Avoid Financial Scams
Often predators target people who are seeking relief from financial stress. Below are a few trusted sources that explain how to recognize a scam and what to do if you encounter one. Also, feel free to reach out to our professional financial counseling team if you think you may be dealing with a financial scam situation.
Some of the latest scams in the collection world are companies trying to "collect on debts" that people do not owe. Usually the consumer will receive a hostile collection call from the scammer and then soon receives an official-looking collection letter that threatens legal action if the debt is not paid immediately.
Unfortunately, fraud artists and hackers thrive when you have your guard down, cleverly disguising scams as legitimate programs to foul unsuspecting people. Read our blog about five common scams and way to protect yourself.
Protect yourself from bad actors and scammers in online dating. Read our blog about the do's and don'ts when making connections through online dating sites and social media apps
Scammers might pose as financial institution and or credit card representatives to trick unwary consumers into providing the three-digit security code on the back of a credit card or other sensitive information.
Debt can be scary and confusing and there are many fraudulent companies that seek to exploit consumers.

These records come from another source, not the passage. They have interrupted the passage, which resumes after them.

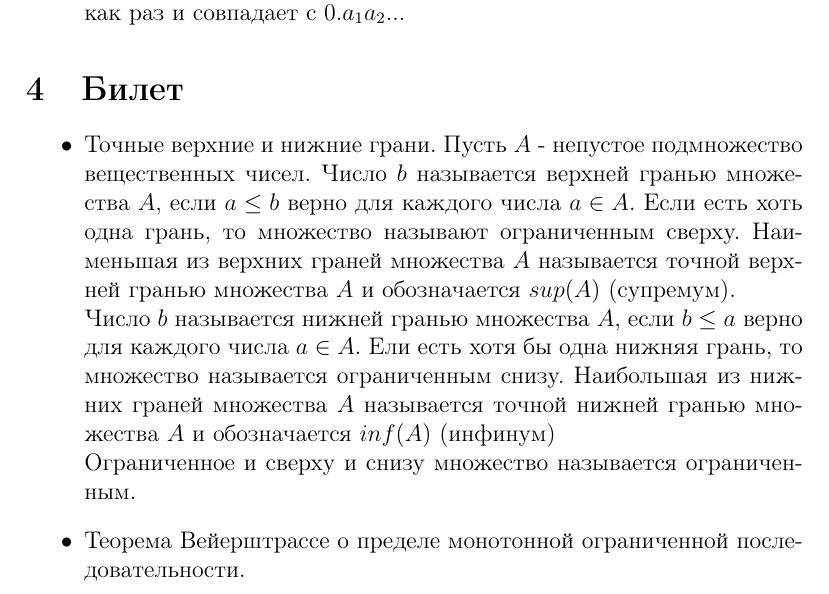
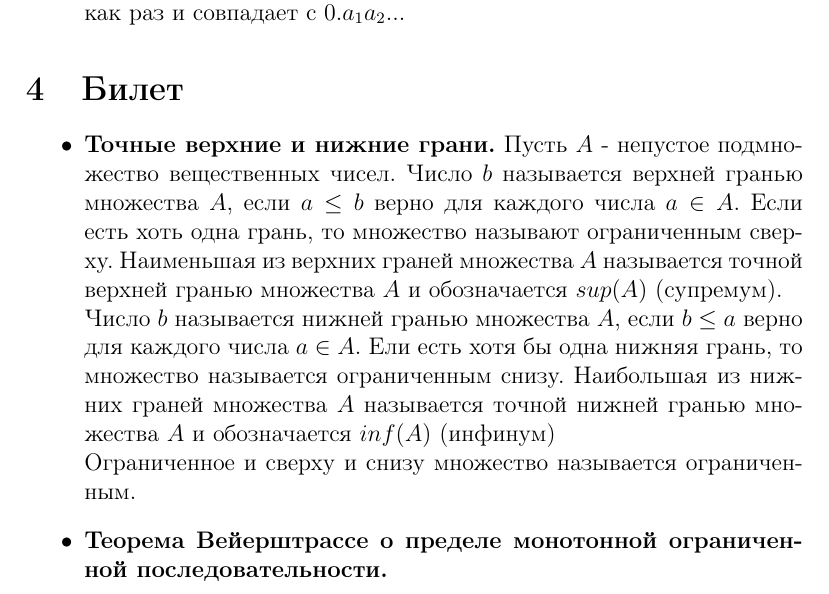
Before and after one commit to azat-ismagilov/HSE-Collox, a LaTeX document (Колок1.tex): part of page 5 of 6, cut so that both start at the same text. Compiled offline with pdfLaTeX.

Commit message:
ticket 4 fix

```diff
--- a/Колок1.tex
+++ b/Колок1.tex
@@ -88,18 +88,18 @@
 
 \section{Билет}
 \begin{itemize}
-	\item Точные верхние и нижние грани.
+	\item \textbf{Точные верхние и нижние грани.}
 	Пусть $A$ - непустое подмножество вещественных чисел.
 	Число $b$ называется верхней гранью множества $A$, если $a \leq b$ верно для каждого числа $a \in A$. Если есть хоть одна грань, то множество называют ограниченным сверху. Наименьшая из верхних граней множества $A$ называется точной верхней гранью множества $A$ и обозначается $sup(A)$ (супремум).\\
 	Число $b$ называется нижней гранью множества $A$, если $b \leq a$ верно для каждого числа $a \in A$. Ели есть хотя бы одна нижняя грань, то множество называется ограниченным снизу. Наибольшая из нижних граней множества $A$ называется точной нижней гранью множества  $A$ и обозначается $inf(A)$ (инфинум)\\
 	Ограниченное и сверху и снизу множество называется ограниченным.
-	\item Теорема Вейерштрассе о пределе монотонной ограниченной последовательности. \\
+	\item \textbf{Теорема Вейерштрассе о пределе монотонной ограниченной последовательности.} \\
 	Пусть последовательность $\{a_n\}_{n=1}^{\infty}$ не убывает $(a_n \leq a_{n + 1})$ и ограничена сверху. Тогда эта последовательность сходится к своему супремуму.\\
 	Анологично, пусть поседовательность $\{a_n\}_{n=1}^{\infty}$ не возрастает $(a_{n + 1} \leq a_n)$ и ограничена снизу. Тогда эта последовательность сходится к своему инфинуму.\\
 	Доказательство: Пусть $M = sup\{a_n : n \in N\} = sup(a_n)$. Тогда для каждого $\varepsilon > 0$ найдется номер $n \in N$, для которого $M - \varepsilon < a_n, n \in N$ иначе $M - \varepsilon$ - верхняя грань, чего не может быть. В силу того, что последовательность неубывающая, при каждой $n > N$ выполнено $M - \varepsilon < a_N \leq a_n \leq M \leq M + \varepsilon $\\
 	Тем самым, по определению $M = \lim\ a_n$\\
 	Случай с невозрастающей последовательностью рассматривается аналогично.\\
-	\item Пример рекуррентной формулы для вычисления $\sqrt2$\\
+	\item \textbf{Пример рекуррентной формулы для вычисления $\sqrt2$\\}
 	Пусть $a_{n + 1} = \frac{1}{2} (a_n + \frac{2}{a_n}), a_1 = 2$. Заметим, что $a_{n + 1} = \frac{1}{2} (a_n) + \frac{2}{a_n}) \geq \frac{1}{2} (a_n + \frac{2}{a_n})^{\frac{1}{2}} = \sqrt2$\\
 	Поэтому $a_n \geq \sqrt2$. Кроме того, $a_{n + 1} = \frac{1}{2} (a_n + \frac{2}{a_n}) \leq \frac{1}{2} (a_n + \frac{a_n}{a_n}) = a_n$. По доказанной Теореме у последовательности $\{a_n\}_{n=1}^{\infty}$ существует предел $a$. Т. к. $a_n \geq 0$, то и $a > 0$.\\
 	Тогда по арифметике предела получаем $a = \frac{1}{2} (a + \frac{2}{a})$, откуда $a = \sqrt2$.
```
Also changed, not shown: Колок1.pdf, Колок1.tex (10 more changed lines).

Avoid debt relief and debt settlement scams by taking control of your finances and working with our financial counselors to create a customized plan of success.
They’re active organization’s seeking to lure individuals into predatory mortgage assistance and phony mortgage payment relief scams.
If you are interested in a reverse mortgage, beware of scam artists. Learn more about reverse mortgage fraud and abuse.